New Turn’s Women in the 21st Century Conference was certainly a thought-provoking event, packed with talks and speakers that raised a whole barrage of issues, whilst also celebrating certain liberties and gains that have already been achieved. With talks ranging from work, sex, race, fashion and religion, the conference provided a forum for us millennials to reflect on what we think about ourselves as women, our society, and feminism in a broader, more general sense.
Yet whilst the conference certainly proved we have a lot to talk about in terms of 21st century women, it is easy to see that there is still so much more to talk about. The issue of sexual consent and lad culture was highlighted in ‘Feminism and Sex,’ but how effective is that talk, when given to a room with maybe 3 men in?

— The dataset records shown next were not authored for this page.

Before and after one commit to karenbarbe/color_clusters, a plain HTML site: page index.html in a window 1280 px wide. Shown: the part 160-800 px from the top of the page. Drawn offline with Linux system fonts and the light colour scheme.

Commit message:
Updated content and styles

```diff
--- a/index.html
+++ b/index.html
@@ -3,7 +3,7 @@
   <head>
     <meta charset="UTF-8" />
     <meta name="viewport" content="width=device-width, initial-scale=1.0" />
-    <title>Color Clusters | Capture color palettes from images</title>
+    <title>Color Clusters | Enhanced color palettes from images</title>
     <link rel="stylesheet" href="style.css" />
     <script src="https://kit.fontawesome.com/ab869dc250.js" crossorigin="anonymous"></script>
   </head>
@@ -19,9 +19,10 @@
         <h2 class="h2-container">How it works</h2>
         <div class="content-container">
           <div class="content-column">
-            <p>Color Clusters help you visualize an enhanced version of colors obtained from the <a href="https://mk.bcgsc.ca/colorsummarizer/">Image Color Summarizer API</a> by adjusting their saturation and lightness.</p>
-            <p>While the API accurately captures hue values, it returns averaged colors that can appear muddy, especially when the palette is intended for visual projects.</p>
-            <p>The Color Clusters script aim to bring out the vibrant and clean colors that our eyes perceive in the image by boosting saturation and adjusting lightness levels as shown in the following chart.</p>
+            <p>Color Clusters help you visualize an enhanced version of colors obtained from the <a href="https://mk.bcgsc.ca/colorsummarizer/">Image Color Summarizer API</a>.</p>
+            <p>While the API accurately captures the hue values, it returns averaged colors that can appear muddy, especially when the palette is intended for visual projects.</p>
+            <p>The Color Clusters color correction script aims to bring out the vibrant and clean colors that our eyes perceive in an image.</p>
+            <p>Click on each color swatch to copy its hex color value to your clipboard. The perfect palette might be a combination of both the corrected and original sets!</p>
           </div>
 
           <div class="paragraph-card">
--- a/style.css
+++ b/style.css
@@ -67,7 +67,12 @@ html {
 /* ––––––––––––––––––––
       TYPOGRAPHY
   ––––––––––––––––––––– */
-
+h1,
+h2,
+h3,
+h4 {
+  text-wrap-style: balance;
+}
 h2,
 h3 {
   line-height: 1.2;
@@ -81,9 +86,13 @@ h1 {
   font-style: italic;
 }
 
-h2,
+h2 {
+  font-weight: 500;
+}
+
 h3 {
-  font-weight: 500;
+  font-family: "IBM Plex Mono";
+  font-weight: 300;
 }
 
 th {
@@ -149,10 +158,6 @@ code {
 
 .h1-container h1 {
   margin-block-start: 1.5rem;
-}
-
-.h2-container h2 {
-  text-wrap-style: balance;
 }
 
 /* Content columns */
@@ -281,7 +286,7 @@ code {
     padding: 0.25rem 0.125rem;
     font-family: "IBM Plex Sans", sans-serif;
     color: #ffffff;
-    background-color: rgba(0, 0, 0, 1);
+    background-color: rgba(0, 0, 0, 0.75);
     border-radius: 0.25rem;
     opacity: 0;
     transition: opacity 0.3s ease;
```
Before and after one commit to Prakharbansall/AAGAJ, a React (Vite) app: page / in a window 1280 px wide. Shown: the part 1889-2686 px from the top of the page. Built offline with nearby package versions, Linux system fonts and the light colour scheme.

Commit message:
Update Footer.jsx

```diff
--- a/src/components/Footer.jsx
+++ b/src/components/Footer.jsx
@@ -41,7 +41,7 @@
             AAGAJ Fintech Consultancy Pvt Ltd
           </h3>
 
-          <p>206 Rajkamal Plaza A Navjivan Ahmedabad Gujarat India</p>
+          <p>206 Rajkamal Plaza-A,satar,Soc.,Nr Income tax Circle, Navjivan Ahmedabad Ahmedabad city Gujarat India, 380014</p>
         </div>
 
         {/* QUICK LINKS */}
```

In the opening session, a speaker touched on the arguments around whether or not men should be able to come to women’s conferences, but little else was said on the matter; when surely the subject could’ve easily filled one of the sessions. Should these be safe, self-identifying women-only spaces? Or should we consider the role of men in women’s movements almost as pivotal as the role of women in women’s movements? In terms of gender, our society is not as unbalanced or disparate as it once was, so are conferences like these, addressed specifically to gender, helping or hindering the women’s rights movement in general?
Beyond general “women and [social structures]” talks, there were also a range of sessions focusing on positive discrimination and breaking the glass ceiling, which tackled issues women face in certain workplaces. But why do we always focus on trying to get women into senior business/law/politics roles all the time? Why don’t we look at the reasons why women are drawn towards other industries? Or why only 25% of IT positions are held by women? Women make up a considerable proportion of the workplace, and as time goes on working conditions are improving, but why aren’t the conversations around it changing?
And with all this focus on the workplace and the political, there was little reflection on being a woman in a personal sense. Why was there no discussion on romance and relationships in relation to feminism? All the talks touched on topics such as women’s rights to be stay-at-home mums, to receive equal pay and to generally do whatever we want, but the limits of a 45-minute session was made evident, with similar points being remade and repackaged frequently, and standardised responses trotted out. It is important we recognise the changes that have happened, and are still happening to women in the 21st Century, but it is more important that we start to change the conversations around it.